Ohio Payday Loan Law Takes Toll on Needy
Months after Ohio voters approved a law limiting interest rates that can be charged by payday lenders, the fallout continues.
“Demand doesn’t go away,” said Jeff Kursman, spokesman for Cincinnati-based Check ‘n Go, one of the nation’s largest short-term lenders. “People still have a need for short-term loans.”
Last November, 64 percent of the state’s voters favored approving an Ohio House bill capping payday lenders’ annualized rates at 28 percent. Legislators had passed the bill in June 2008.
The impact on the payday lending industry was swift. Already 700 of the 1,600 payday loan offices in the state have closed, said Kursman. Check ‘n Go has just 28 locations left in the state, down from 72 before the law changed, he said.

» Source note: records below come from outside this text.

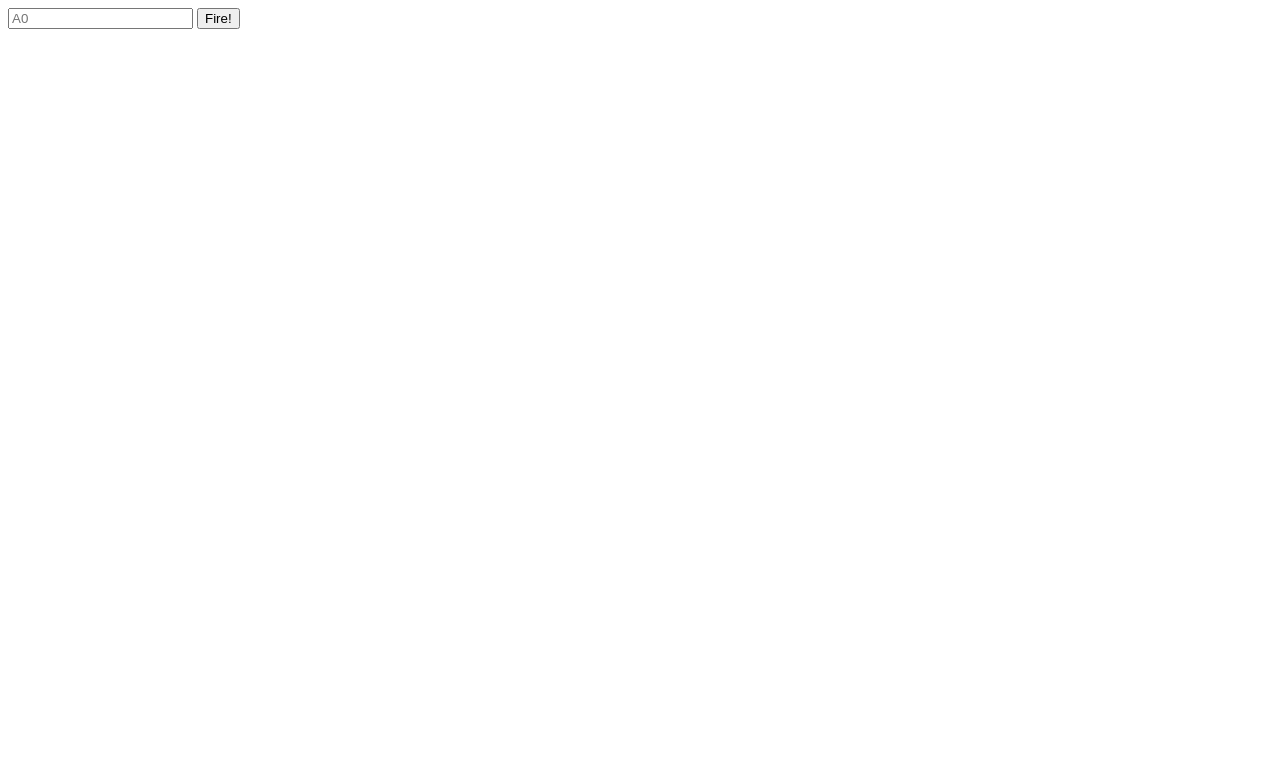
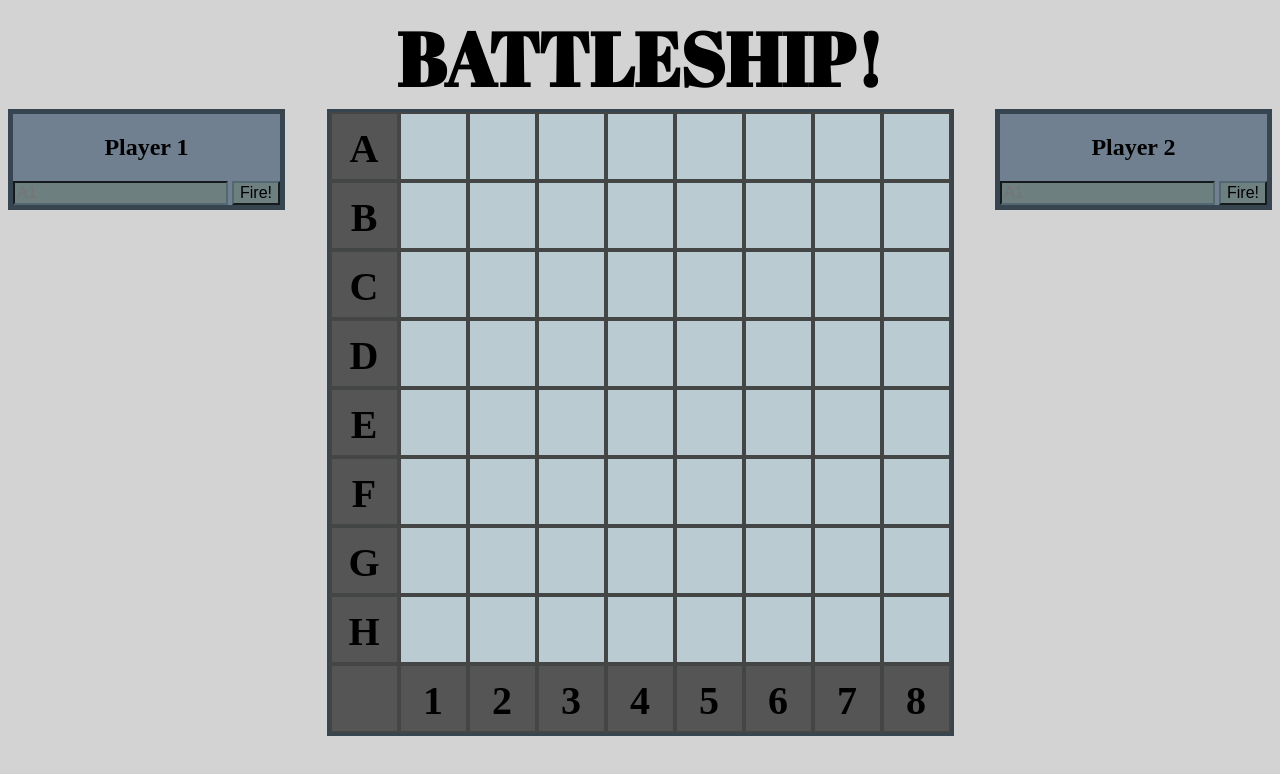
Before and after one commit to yikim01/battleship, a plain HTML site: page index.html in a window 1280 px wide. Drawn offline with Linux system fonts and the light colour scheme.

Commit message:
finished the html and css

```diff
--- a/css/style.css
+++ b/css/style.css
@@ -1,26 +1,105 @@
 
 body{
-  background-color: black;
-}
-.gridContainer{
-  width: 1024px;
-  height: 863px;
-  margin: 0 auto;
-  position: relative;
-  border: 5px solid gray;
+  background-color: #d3d3d3;
 }
 
-
-form{
-  position: absolute;
-  bottom: 0px;
-  right: 0px;
-  padding: 15px;
-  background-color: rgb(83, 175, 19);
+h1 {
+  text-align: center;
+  font-size: 75px;
+  padding-bottom: 0;
+  margin: 0 auto;
+  font-family: 'Abril Fatface', cursive;
 }
 
-form input {
-    background-color: rgb(152, 207, 113);
-    border-color: rgb(83, 175,19);
-    font-size: 1em;
+div#board{
+  position: relative;
+  width: 621px;
+  height: 621px;
+  margin: 0 auto;
+  border: 3px solid #36454f;
 }
+
+div#messagArea{
+  position: absolute;
+  top: 0px;
+  left: 0px;
+  color: rgb(83, 175, 19);
+}
+
+/*table {
+  position: absolute;
+  left: 50px;
+  top: 98 px;
+  border-spacing: 0px
+}*/
+
+/*div table tr td.leftPostion{
+  font-size: 40px;
+  font-family: arial, helvetica, sans-serif;
+  font-weight: 500;
+}*/
+
+.cell{
+  width: 65px;
+  height: 65px;
+  border: 2px solid #444646;
+  margin: 0 auto;
+  padding: 0;
+  float: left;
+  text-align: center;
+  line-height: 70px;
+  font-size: 40px;
+  font-weight: bold;
+  background-color: #bacbd2;
+}
+
+#left0{
+  background-color: #555555;
+}
+#left1{
+  background-color: #555555;
+}
+#left2{
+  background-color: #555555;
+}
+#left3{
+  background-color: #555555;
+}
+#left4{
+  background-color: #555555;
+}
+#left5{
+  background-color: #555555;
+}
+#left6{
+  background-color: #555555;
+}
+#left7{
+  background-color: #555555;
+}
+#bottom{
+  background-color: #555555;
+}
+
+input {
+  background-color: #6e7f80;
+  border-color: #536872;
+  font-size: 1em;
+}
+
+.left{
+  text-align: center;
+  float: left;
+  background-color: #708090;
+  margin: 0;
+  padding: 0;
+  border: 5px solid #36454f;
+}
+.right{
+  text-align: center;
+  float: right;
+  background-color: #708090;
+  margin: 0;
+  padding: 0;
+  border: 5px solid #36454f;
+}
--- a/index.html
+++ b/index.html
@@ -2,105 +2,153 @@
 <html>
   <head>
     <title>Battleship</title>
-    <meta charset="utf 8"
+    <meta charset="utf 8">
     <link rel="stylesheet" type="text/css" href="css/style.css">
+    <link href='http://fonts.googleapis.com/css?family=Abril+Fatface' rel='stylesheet' type='text/css'>
   </head>
   <body>
+<!--
+<div class="header">
+    <div><img src="images/ga.png" /></div>
+    <div class="title">Bank of GA</div>
+  </div>
+
+  <div class="account" id="checking-account">
+    <h2>Checking</h2>
+    <div class="balance zero" id="checking-balance">$0</div>
+    <input id="checking-input" type="text" placeholder="Enter an amount.">
+    <input id="checking-deposit" type="button" value="Deposit">
+    <input id="checking-withdraw" type="button" value="Withdraw">
+  </div>
+
+  <div class="account" id="savings-account">
+    <h2>Savings</h2>
+    <div class="balance zero" id="savings-balance">$0</div>
+    <input id="savings-input" type="text" placeholder="Enter an amount.">
+    <input id="savings-deposit" type="button" value="Deposit">
+    <input id="savings-withdraw" type="button" value="Withdraw">
+  </div>
+ -->
+     <h1>BATTLESHIP!</h1>
+  <div class="left">
+    <form>
+      <h2>Player 1</h2>
+      <input type="text" id="guessInput" placeholder="A1">
+      <input type="button" id="fireButton" value="Fire!">
+    </form>
+  </div>
+  <div class="right">
+    <form>
+      <h2>Player 2</h2>
+      <input type="text" id="guessInput" placeholder="A1">
+      <input type="button" id="fireButton" value="Fire!">
+    </form>
+  </div>
     <div id="messageArea"></div>
-
-    <div class="gridContainer">
-
-      <div class="gridRow">
-        <div class="gridCell" id="00"></div>
-        <div class="gridCell" id="01"></div>
-        <div class="gridCell" id="02"></div>
-        <div class="gridCell" id="03"></div>
-        <div class="gridCell" id="04"></div>
-        <div class="gridCell" id="05"></div>
-        <div class="gridCell" id="06"></div>
-        <div class="gridCell" id="06"></div>
+    <div id="board">
+      <div>
+        <div class="cell" id="left0">A</div>
+        <div class="cell" id="00"></div>
+        <div class="cell" id="01"></div>
+        <div class="cell" id="02"></div>
+        <div class="cell" id="03"></div>
+        <div class="cell" id="04"></div>
+        <div class="cell" id="05"></div>
+        <div class="cell" id="06"></div>
+        <div class="cell" id="06"></div>
       </div>
 
-      <div class="gridRow">
-        <div class="gridCell" id="10"></div>
-        <div class="gridCell" id="11"></div>
-        <div class="gridCell" id="12"></div>
-        <div class="gridCell" id="13"></div>
-        <div class="gridCell" id="14"></div>
-        <div class="gridCell" id="15"></div>
-        <div class="gridCell" id="16"></div>
-        <div class="gridCell" id="17"></div>
+      <div>
+        <div class="cell" id="left1">B</div>
+        <div class="cell" id="10"></div>
+        <div class="cell" id="11"></div>
+        <div class="cell" id="12"></div>
+        <div class="cell" id="13"></div>
+        <div class="cell" id="14"></div>
+        <div class="cell" id="15"></div>
+        <div class="cell" id="16"></div>
+        <div class="cell" id="17"></div>
       </div>
 
-      <div class="gridRow">
-        <div class="gridCell" id="20"></div>
-        <div class="gridCell" id="21"></div>
-        <div class="gridCell" id="22"></div>
-        <div class="gridCell" id="23"></div>
-        <div class="gridCell" id="24"></div>
-        <div class="gridCell" id="25"></div>
-        <div class="gridCell" id="26"></div>
-        <div class="gridCell" id="27"></div>
+      <div>
+        <div class="cell" id="left2">C</div>
+        <div class="cell" id="20"></div>
+        <div class="cell" id="21"></div>
+        <div class="cell" id="22"></div>
+        <div class="cell" id="23"></div>
+        <div class="cell" id="24"></div>
+        <div class="cell" id="25"></div>
+        <div class="cell" id="26"></div>
+        <div class="cell" id="27"></div>
       </div>
 
-      <div class="gridRow">
-        <div class="gridCell" id="30"></div>
-        <div class="gridCell" id="31"></div>
-        <div class="gridCell" id="32"></div>
-        <div class="gridCell" id="33"></div>
-        <div class="gridCell" id="34"></div>
-        <div class="gridCell" id="35"></div>
-        <div class="gridCell" id="36"></div>
-        <div class="gridCell" id="37"></div>
+      <div>
+        <div class="cell" id="left3">D</div>
+        <div class="cell" id="30"></div>
+        <div class="cell" id="31"></div>
+        <div class="cell" id="32"></div>
+        <div class="cell" id="33"></div>
+        <div class="cell" id="34"></div>
+        <div class="cell" id="35"></div>
+        <div class="cell" id="36"></div>
+        <div class="cell" id="37"></div>
+      </div>
+      <div>
+        <div class="cell" id="left4">E</div>
+        <div class="cell" id="40"></div>
+        <div class="cell" id="41"></div>
+        <div class="cell" id="42"></div>
+        <div class="cell" id="43"></div>
+        <div class="cell" id="44"></div>
+        <div class="cell" id="45"></div>
+        <div class="cell" id="46"></div>
+        <div class="cell" id="47"></div>
+      </div>
+      <div>
+        <div class="cell" id="left5">F</div>
+        <div class="cell" id="50"></div>
+        <div class="cell" id="51"></div>
+        <div class="cell" id="52"></div>
+        <div class="cell" id="53"></div>
+        <div class="cell" id="54"></div>
+        <div class="cell" id="55"></div>
+        <div class="cell" id="56"></div>
+        <div class="cell" id="57"></div>
+      </div>
+      <div>
+        <div class="cell" id="left6">G</div>
+        <div class="cell" id="60"></div>
+        <div class="cell" id="61"></div>
+        <div class="cell" id="62"></div>
+        <div class="cell" id="63"></div>
+        <div class="cell" id="64"></div>
+        <div class="cell" id="65"></div>
+        <div class="cell" id="66"></div>
+        <div class="cell" id="67"></div>
+      </div>
+      <div>
+        <div class="cell" id="left7">H</div>
+        <div class="cell" id="70"></div>
+        <div class="cell" id="71"></div>
+        <div class="cell" id="72"></div>
+        <div class="cell" id="73"></div>
+        <div class="cell" id="74"></div>
+        <div class="cell" id="75"></div>
+        <div class="cell" id="76"></div>
+        <div class="cell" id="77"></div>
+      </div>
+      <div>
+        <div class="cell" id="bottom"></div>
+        <div class="cell" id="bottom">1</div>
+        <div class="cell" id="bottom">2</div>
+        <div class="cell" id="bottom">3</div>
+        <div class="cell" id="bottom">4</div>
+        <div class="cell" id="bottom">5</div>
+        <div class="cell" id="bottom">6</div>
+        <div class="cell" id="bottom">7</div>
+        <div class="cell" id="bottom">8</div>
       </div>
 
-      <div class="gridRow">
-        <div class="gridCell" id="40"></div>
-        <div class="gridCell" id="41"></div>
-        <div class="gridCell" id="42"></div>
-        <div class="gridCell" id="43"></div>
-        <div class="gridCell" id="44"></div>
-        <div class="gridCell" id="45"></div>
-        <div class="gridCell" id="46"></div>
-        <div class="gridCell" id="47"></div>
-      </div>
-
-      <div class="gridRow">
-        <div class="gridCell" id="50"></div>
-        <div class="gridCell" id="51"></div>
-        <div class="gridCell" id="52"></div>
-        <div class="gridCell" id="53"></div>
-        <div class="gridCell" id="54"></div>
-        <div class="gridCell" id="55"></div>
-        <div class="gridCell" id="56"></div>
-        <div class="gridCell" id="57"></div>
-      </div>
-
-      <div class="gridRow">
-        <div class="gridCell" id="60"></div>
-        <div class="gridCell" id="61"></div>
-        <div class="gridCell" id="62"></div>
-        <div class="gridCell" id="63"></div>
-        <div class="gridCell" id="64"></div>
-        <div class="gridCell" id="65"></div>
-        <div class="gridCell" id="66"></div>
-        <div class="gridCell" id="67"></div>
-      </div>
-
-      <div class="gridRow">
-        <div class="gridCell" id="70"></div>
-        <div class="gridCell" id="71"></div>
-        <div class="gridCell" id="72"></div>
-        <div class="gridCell" id="73"></div>
-        <div class="gridCell" id="74"></div>
-        <div class="gridCell" id="75"></div>
-        <div class="gridCell" id="76"></div>
-        <div class="gridCell" id="77"></div>
-      </div>
-      <form>
-        <input type="text" id="guessInput" placeholder="A0">
-        <input type="button" id="fireButton" value="Fire!">
-      </form>
     </div>
 
 
```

Payday lenders typically make two-week loans. Until the Ohio law changed, Check ‘n Go charged $15 per $100 loan. Extend that 15 percent over a year, and it’s an annual rate of 390 percent.
Opponents say that’s far too expensive and traps borrowers in a cycle of debt. But payday lenders say it’s unfair to view it as an annual rate, because borrowers are paying the loan back in two weeks. They also say they need to charge that much to cover costs.
Charges Less than Costs
Check ‘n Go’s cost to make a $100 loan ranges from $13 to $14, Kursman said. At a 28 percent annualized rate it can charge only $1.08 per $100 for a two-week loan.
“You’re not going to stay in business that way very long,” Kursman said.
But with people still needing the loans, payday lenders are finding ways around the changed law.
New Ways of Operating
Check ‘n Go started operating under Ohio’s Small Loan Act. That allows it to charge a fee of $30 on top of $5.40 in interest for a $505 loan that is its current standard. The $35.40 cost is less than half of the $75 it used to charge.
On top of that, though, it no longer gives out the money in cash. Instead, it issues a check. And if borrowers want Check ‘n Go to cash the check, it’ll charge them a 4 percent fee. That’s another $25.
Borrowers don’t have to cash the check there, Kursman said. Opponents claim some payday lenders require borrowers to cash the check on the spot and pay the fee. But Kursman said only about 40 percent of Check ‘n Go customers use its check-cashing service.
Either way, the cost is still too much, said Jean Ann Fox, spokeswoman for the Consumer Federation of America, a Washington, DC-based consumer advocacy group.
“Generally, this seems to be the pattern,” Fox said. “When states pass a law, lenders try to find loopholes to make very small loans at very high rates.”
That goes against what Ohioans voted for in November, said Suzanne Gravette Acker, spokeswoman for the Columbus-based Coalition on Homelessness and Housing in Ohio.
“Legislators passed this law, and the people spoke,” Gravette Acker said. “So there’s really no debate. It’s done.”
New Bill in Legislature
State Rep. Matt Lundy (D-Elyria) introduced a bill in June that would close some loopholes allowing companies to charge the additional fees. Lundy’s bill would prohibit short-term lenders from charging check-cashing fees for money they lent. That means lenders would be limited to charging just the 28 percent annual rate, or $5.40 on a $500 loan.
“Our costs are 12 times that,” Kursman said. He predicts the other 900 short-term lending stores in Ohio will close if Lundy’s bill passes.
Payday lenders in Ohio argue banks have filled the void since the law changed. They don’t fall under the same regulations, so a few have started offering direct deposit advances. They typically charge $10 for an advance of $100 for up to 30 days. Banks market them as loans at 120 percent annual rates.
States can’t regulate bank rates, but bills have been introduced in the U.S. House and Senate to cap rates at 36 percent per year.
“Consumers will lose access to a credit option that is less expensive than what the banks are charging,” Kursman said. “The banks charge what they do because that’s what it costs. We just want a level playing field.”
Steve Watkins (firstname.lastname@example.org) writes from Cincinnati.